#### Required action
Every record below, from first to last: print it exactly as shown.

*** Opening of Dataset records ***

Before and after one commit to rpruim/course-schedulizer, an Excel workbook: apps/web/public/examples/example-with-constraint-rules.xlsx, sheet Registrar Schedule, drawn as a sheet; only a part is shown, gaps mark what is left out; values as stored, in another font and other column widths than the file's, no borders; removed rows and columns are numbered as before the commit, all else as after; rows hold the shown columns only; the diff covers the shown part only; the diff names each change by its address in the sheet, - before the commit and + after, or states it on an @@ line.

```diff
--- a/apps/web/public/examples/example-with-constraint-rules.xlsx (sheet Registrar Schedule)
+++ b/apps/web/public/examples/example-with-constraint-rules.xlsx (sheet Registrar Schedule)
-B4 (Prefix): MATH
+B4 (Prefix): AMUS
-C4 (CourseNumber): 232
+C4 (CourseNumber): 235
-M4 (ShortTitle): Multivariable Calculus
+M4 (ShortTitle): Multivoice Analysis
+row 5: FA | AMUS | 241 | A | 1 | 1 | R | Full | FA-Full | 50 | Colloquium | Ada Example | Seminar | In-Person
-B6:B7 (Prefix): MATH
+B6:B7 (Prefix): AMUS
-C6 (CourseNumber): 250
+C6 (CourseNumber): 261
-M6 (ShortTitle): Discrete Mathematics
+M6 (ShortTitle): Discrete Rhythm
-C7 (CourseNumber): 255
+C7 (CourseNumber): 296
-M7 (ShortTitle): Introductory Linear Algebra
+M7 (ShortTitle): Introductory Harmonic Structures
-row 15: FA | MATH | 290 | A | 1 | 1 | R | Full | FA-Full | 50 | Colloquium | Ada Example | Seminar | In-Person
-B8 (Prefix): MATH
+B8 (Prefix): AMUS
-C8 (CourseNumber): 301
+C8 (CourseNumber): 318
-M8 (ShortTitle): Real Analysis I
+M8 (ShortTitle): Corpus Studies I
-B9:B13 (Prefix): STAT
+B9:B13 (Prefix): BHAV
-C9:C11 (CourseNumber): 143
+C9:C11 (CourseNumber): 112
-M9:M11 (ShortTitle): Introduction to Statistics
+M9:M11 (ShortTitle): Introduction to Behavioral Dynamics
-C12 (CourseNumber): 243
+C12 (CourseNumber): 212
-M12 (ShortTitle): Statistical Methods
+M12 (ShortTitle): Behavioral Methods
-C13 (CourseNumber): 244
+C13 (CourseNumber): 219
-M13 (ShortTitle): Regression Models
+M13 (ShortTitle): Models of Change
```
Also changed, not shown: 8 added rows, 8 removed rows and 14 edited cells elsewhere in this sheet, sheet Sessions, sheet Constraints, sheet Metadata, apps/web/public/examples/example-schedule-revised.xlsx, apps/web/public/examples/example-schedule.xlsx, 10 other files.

*** Close of Dataset records ***

#### Written reply
Before and after one commit to rpruim/course-schedulizer, an Excel workbook: apps/web/public/examples/example-with-constraint-rules.xlsx, sheet Registrar Schedule, drawn as a sheet; only a part is shown, gaps mark what is left out; values as stored, in another font and other column widths than the file's, no borders; removed rows and columns are numbered as before the commit, all else as after; rows hold the shown columns only; the diff covers the shown part only; the diff names each change by its address in the sheet, - before the commit and + after, or states it on an @@ line.

```diff
--- a/apps/web/public/examples/example-with-constraint-rules.xlsx (sheet Registrar Schedule)
+++ b/apps/web/public/examples/example-with-constraint-rules.xlsx (sheet Registrar Schedule)
-B4 (Prefix): MATH
+B4 (Prefix): AMUS
-C4 (CourseNumber): 232
+C4 (CourseNumber): 235
-M4 (ShortTitle): Multivariable Calculus
+M4 (ShortTitle): Multivoice Analysis
+row 5: FA | AMUS | 241 | A | 1 | 1 | R | Full | FA-Full | 50 | Colloquium | Ada Example | Seminar | In-Person
-B6:B7 (Prefix): MATH
+B6:B7 (Prefix): AMUS
-C6 (CourseNumber): 250
+C6 (CourseNumber): 261
-M6 (ShortTitle): Discrete Mathematics
+M6 (ShortTitle): Discrete Rhythm
-C7 (CourseNumber): 255
+C7 (CourseNumber): 296
-M7 (ShortTitle): Introductory Linear Algebra
+M7 (ShortTitle): Introductory Harmonic Structures
-row 15: FA | MATH | 290 | A | 1 | 1 | R | Full | FA-Full | 50 | Colloquium | Ada Example | Seminar | In-Person
-B8 (Prefix): MATH
+B8 (Prefix): AMUS
-C8 (CourseNumber): 301
+C8 (CourseNumber): 318
-M8 (ShortTitle): Real Analysis I
+M8 (ShortTitle): Corpus Studies I
-B9:B13 (Prefix): STAT
+B9:B13 (Prefix): BHAV
-C9:C11 (CourseNumber): 143
+C9:C11 (CourseNumber): 112
-M9:M11 (ShortTitle): Introduction to Statistics
+M9:M11 (ShortTitle): Introduction to Behavioral Dynamics
-C12 (CourseNumber): 243
+C12 (CourseNumber): 212
-M12 (ShortTitle): Statistical Methods
+M12 (ShortTitle): Behavioral Methods
-C13 (CourseNumber): 244
+C13 (CourseNumber): 219
-M13 (ShortTitle): Regression Models
+M13 (ShortTitle): Models of Change
```
Also changed, not shown: 8 added rows, 8 removed rows and 14 edited cells elsewhere in this sheet, sheet Sessions, sheet Constraints, sheet Metadata, apps/web/public/examples/example-schedule-revised.xlsx, apps/web/public/examples/example-schedule.xlsx, 10 other files.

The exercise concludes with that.